KDRU, 'Dru' as in Drury University, is the campus radio station making a mark on the local airwaves.
At 98.1 on the FM dial, it's the only independent radio station in Springfield completely operated by college students.
"I am proud of the different skills I have been able to accumulate," said Erin Hotchkiss, a student who also serves as the news director for the station. "I am proud that these people just kind of let me hop in; I think it was kind of the right place at the right time..."
It's a hands-on learning laboratory that's benefiting the whole community.
"Not only is it something fun to do, I think it is certainly a good experience for students,' said Kent Otto, an adjunct professor who had a big hand in getting the station on the air.
KDRU started out as an online endeavor. Then, about three years ago, the school began the FCC process to move from broadband-only to broadcast.
"The student government association at Drury has put up a lot of the money to support this, which is why it is a student driven venue," said Jonathan Groves, an associate professor in the Communication Department.
The long process entailed reactivating an existing broadcast tower on campus. Rising above the college grounds, the transmitter was used years ago when the campus was home to the local PBS affiliate station. The license was finally granted by the FCC last September, and the station soon hit the airwaves.
"It wasn't until we got the antennae and turned the antenna on that people felt like it was real," said Groves. "It took it up a notch and made it feel more professional than what we were doing over the internet."

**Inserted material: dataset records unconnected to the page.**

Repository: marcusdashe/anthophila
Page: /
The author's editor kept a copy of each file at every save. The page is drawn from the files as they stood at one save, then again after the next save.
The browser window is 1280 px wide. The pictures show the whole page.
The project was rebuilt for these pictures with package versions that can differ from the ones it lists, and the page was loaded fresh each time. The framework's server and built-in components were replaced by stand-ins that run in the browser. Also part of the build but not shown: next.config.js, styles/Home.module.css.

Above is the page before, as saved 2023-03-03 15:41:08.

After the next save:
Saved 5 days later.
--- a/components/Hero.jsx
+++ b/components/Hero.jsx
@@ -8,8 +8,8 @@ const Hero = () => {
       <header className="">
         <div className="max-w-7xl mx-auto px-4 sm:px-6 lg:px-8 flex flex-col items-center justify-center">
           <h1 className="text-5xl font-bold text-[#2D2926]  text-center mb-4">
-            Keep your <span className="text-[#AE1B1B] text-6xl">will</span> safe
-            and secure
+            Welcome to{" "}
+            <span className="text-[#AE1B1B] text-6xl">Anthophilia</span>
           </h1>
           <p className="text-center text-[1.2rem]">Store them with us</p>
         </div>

"It really puts a lot of pressure on to make your show and make the station the best that it can be," said student Clayton Baumgarth, station manager.

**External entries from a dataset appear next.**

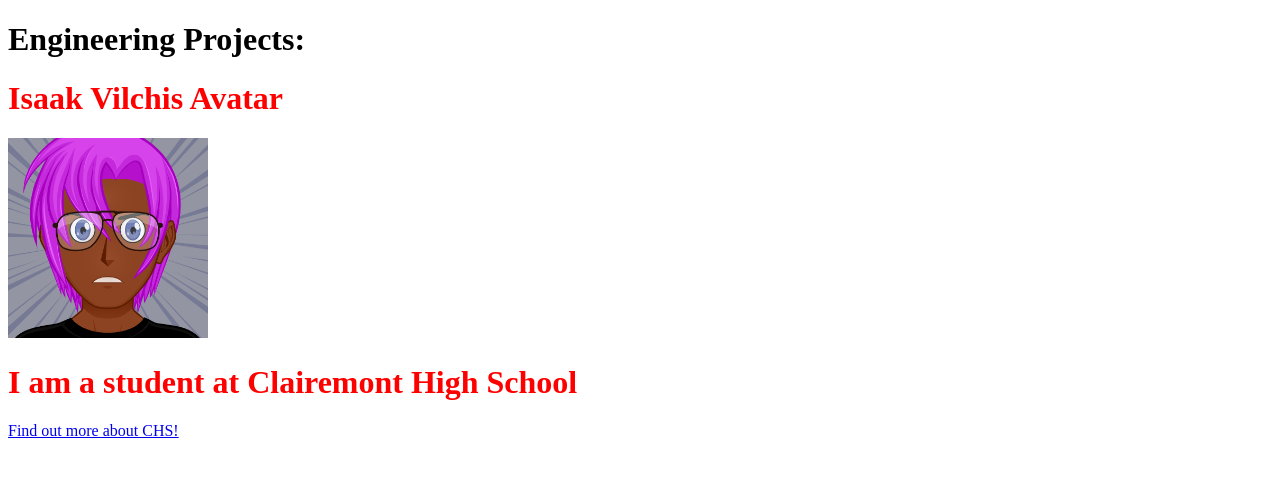
Repository: Isaakwashere/isaakwashere.github.io
Page: Engineering.html
The author's editor kept a record of every edit. The page is drawn from the files as they stood at one moment, then again after the next edit.
The browser window is 1280 px wide. The pictures show the whole page.

Above is the page before.

### Engineering.html
<!DOCTYPE html>
<html>
   <style>
body {

}
</style>


<body>


<h1 style="color:black;">Engineering Projects:</h1>



<h1 style="color:red;">Isaak Vilchis Avatar</h1>
<img src="images/Avatar.PNG" alt="Mrs. Samora's Avatar" width="200" height="200">
<h1 style="color:red;">I am a student at Clairemont High School</h1>
<a href="https://www.sandiegounified.org/schools/clairemont/" target="_blank"> Find out more about CHS!</a>

</body>
</html>

After the next edit:
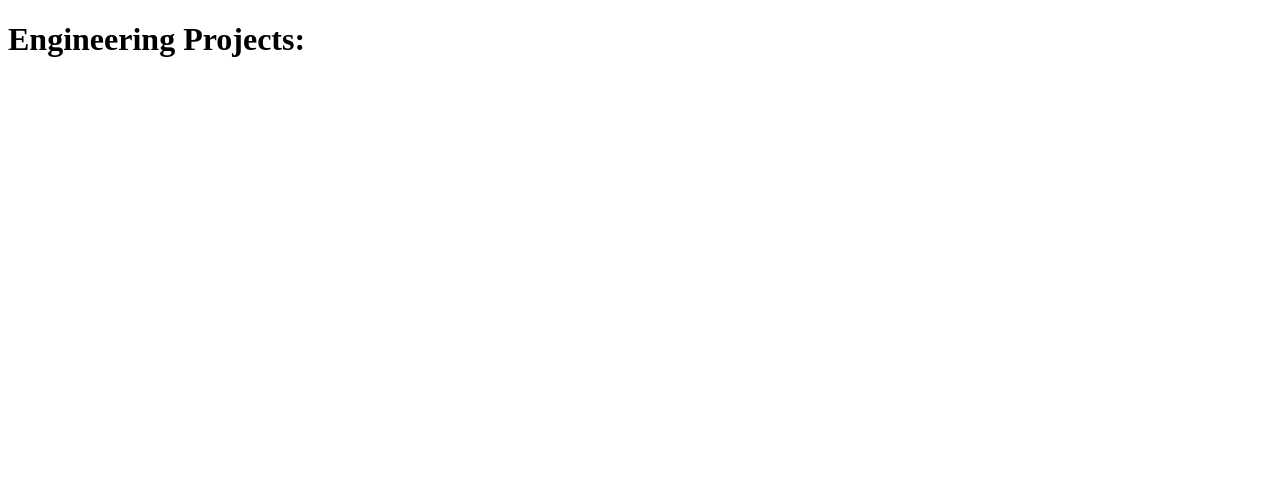
The edit:
--- a/Engineering.html
+++ b/Engineering.html
@@ -14,10 +14,6 @@
 
 
 
-<h1 style="color:red;">Isaak Vilchis Avatar</h1>
-<img src="images/Avatar.PNG" alt="Mrs. Samora's Avatar" width="200" height="200">
-<h1 style="color:red;">I am a student at Clairemont High School</h1>
-<a href="https://www.sandiegounified.org/schools/clairemont/" target="_blank"> Find out more about CHS!</a>
 
 </body>
 </html>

The station has a 100-watt low power signal, which reaches most of the city of Springfield. Individuals can also continue to listen to KDRU at http://kdruradio.com
Music-wise, it's a new sound in town: indie pop and alternative by day; electronic by night. Locally, KDRU is the first to offer this format, which is popular in many other college towns across the country. The station also hopes to feature other lesser-known artists and local bands.
"We are certainly trying to offer something different and I think so far we have certainly achieved that," said Otto.
Students also have their owns shows, highlighting oldies music, sports, and community news and information.
"Now that we have so many students that are interested doing podcasts and content related shows, I am really looking forward to working with them the next school year," said Hotchkiss.
Interestingly, the new radio station was launched at a time when more and more people get their music and news from online streaming services.
"I think ultimately our goal is to create good content and distribute that in radio is fun and all but I wonder how long it is going to be here. But, I think KDRU has really come to show me that it is still sticking around for quite some time."